* **Required action**
State how many lines in the material hold the string "selectionBehavior"; nothing besides that number is expected.

* **Material shown**

-*-

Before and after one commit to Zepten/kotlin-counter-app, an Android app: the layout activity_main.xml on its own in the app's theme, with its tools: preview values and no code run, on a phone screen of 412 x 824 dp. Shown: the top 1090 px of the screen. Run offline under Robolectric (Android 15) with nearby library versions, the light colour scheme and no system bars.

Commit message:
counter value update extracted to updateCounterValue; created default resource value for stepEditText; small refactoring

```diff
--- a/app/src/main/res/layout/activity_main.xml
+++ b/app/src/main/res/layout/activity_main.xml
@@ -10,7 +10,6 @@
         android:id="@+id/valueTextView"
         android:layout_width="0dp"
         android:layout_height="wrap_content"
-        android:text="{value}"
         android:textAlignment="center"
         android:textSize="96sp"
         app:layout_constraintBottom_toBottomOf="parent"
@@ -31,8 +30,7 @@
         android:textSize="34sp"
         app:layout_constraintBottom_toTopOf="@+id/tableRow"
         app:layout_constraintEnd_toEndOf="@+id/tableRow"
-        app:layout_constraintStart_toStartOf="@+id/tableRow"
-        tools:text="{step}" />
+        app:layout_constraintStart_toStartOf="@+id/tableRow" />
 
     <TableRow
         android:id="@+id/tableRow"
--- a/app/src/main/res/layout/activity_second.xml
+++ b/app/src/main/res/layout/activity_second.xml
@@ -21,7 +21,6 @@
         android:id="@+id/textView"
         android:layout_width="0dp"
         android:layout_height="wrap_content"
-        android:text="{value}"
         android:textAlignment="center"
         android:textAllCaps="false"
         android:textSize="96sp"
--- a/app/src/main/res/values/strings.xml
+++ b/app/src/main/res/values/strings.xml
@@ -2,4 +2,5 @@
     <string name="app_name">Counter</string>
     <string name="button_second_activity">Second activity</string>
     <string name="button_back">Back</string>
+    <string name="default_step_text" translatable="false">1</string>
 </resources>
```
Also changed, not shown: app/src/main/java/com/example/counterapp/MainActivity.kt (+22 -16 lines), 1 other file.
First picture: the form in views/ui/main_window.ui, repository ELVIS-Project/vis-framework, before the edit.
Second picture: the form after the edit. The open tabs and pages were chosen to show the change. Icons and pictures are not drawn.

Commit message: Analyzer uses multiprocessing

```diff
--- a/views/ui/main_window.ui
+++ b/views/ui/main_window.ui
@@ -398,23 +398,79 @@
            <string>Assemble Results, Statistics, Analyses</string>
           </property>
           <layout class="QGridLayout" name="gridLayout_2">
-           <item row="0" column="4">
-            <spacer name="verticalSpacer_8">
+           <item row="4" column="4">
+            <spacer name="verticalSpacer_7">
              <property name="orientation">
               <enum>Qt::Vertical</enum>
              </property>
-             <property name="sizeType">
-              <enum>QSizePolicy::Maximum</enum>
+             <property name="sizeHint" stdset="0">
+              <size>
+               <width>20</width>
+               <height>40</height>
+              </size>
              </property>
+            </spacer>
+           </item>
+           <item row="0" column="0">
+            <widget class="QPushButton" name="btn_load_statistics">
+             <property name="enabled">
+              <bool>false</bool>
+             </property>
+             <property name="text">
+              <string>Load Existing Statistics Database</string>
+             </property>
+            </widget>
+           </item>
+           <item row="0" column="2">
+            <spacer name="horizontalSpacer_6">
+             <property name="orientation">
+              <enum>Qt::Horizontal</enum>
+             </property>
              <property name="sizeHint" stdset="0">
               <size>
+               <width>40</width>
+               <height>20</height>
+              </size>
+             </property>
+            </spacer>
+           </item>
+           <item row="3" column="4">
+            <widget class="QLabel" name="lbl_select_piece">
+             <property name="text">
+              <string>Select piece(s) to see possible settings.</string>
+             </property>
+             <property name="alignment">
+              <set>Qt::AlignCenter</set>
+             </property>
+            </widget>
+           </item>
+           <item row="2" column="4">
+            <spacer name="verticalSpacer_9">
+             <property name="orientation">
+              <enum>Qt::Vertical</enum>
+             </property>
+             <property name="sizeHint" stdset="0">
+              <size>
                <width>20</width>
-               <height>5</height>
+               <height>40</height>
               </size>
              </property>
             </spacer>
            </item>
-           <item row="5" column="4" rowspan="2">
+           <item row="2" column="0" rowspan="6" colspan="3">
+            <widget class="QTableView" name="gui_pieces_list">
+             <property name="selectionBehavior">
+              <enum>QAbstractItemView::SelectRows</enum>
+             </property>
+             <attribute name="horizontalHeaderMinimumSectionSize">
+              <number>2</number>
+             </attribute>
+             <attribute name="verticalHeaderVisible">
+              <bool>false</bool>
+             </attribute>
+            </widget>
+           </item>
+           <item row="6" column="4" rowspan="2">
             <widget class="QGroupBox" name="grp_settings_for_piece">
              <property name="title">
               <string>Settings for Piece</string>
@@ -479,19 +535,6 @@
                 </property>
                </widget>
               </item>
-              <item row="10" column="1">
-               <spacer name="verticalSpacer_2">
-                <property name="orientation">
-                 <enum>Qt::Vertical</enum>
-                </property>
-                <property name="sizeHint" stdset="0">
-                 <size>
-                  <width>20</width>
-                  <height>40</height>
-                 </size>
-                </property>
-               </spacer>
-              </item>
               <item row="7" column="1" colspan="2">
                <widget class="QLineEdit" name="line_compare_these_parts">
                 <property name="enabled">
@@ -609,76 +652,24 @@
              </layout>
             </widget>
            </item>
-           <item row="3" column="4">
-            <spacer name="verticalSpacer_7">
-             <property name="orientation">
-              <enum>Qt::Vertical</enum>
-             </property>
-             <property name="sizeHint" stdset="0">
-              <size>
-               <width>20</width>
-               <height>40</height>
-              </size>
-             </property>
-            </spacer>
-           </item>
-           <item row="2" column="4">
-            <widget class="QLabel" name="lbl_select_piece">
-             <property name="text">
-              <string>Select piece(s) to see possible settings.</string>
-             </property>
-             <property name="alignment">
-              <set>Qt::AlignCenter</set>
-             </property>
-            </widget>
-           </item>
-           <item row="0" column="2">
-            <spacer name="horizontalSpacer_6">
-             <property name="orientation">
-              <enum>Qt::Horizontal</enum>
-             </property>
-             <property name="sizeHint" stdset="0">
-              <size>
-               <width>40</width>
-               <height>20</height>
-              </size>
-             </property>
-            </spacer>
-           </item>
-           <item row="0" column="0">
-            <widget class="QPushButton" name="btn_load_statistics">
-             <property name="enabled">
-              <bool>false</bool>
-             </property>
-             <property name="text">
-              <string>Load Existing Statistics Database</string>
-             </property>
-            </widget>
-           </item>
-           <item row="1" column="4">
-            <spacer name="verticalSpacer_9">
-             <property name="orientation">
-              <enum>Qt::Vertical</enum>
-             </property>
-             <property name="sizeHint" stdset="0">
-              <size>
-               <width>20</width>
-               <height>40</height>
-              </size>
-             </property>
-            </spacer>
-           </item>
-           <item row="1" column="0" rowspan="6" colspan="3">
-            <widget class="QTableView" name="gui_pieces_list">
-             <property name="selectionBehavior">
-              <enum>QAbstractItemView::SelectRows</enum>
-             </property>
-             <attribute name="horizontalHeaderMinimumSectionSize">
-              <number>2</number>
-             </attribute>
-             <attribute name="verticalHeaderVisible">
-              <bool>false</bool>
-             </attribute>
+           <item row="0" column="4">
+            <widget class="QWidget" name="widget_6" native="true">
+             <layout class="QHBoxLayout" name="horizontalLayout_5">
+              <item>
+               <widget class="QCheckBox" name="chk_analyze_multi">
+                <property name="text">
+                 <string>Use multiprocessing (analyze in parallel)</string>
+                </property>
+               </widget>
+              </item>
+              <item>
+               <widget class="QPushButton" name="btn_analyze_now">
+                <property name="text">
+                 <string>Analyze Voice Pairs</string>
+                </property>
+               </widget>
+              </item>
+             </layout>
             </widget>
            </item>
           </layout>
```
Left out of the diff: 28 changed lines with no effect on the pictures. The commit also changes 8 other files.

-*-

* **Task answer**
2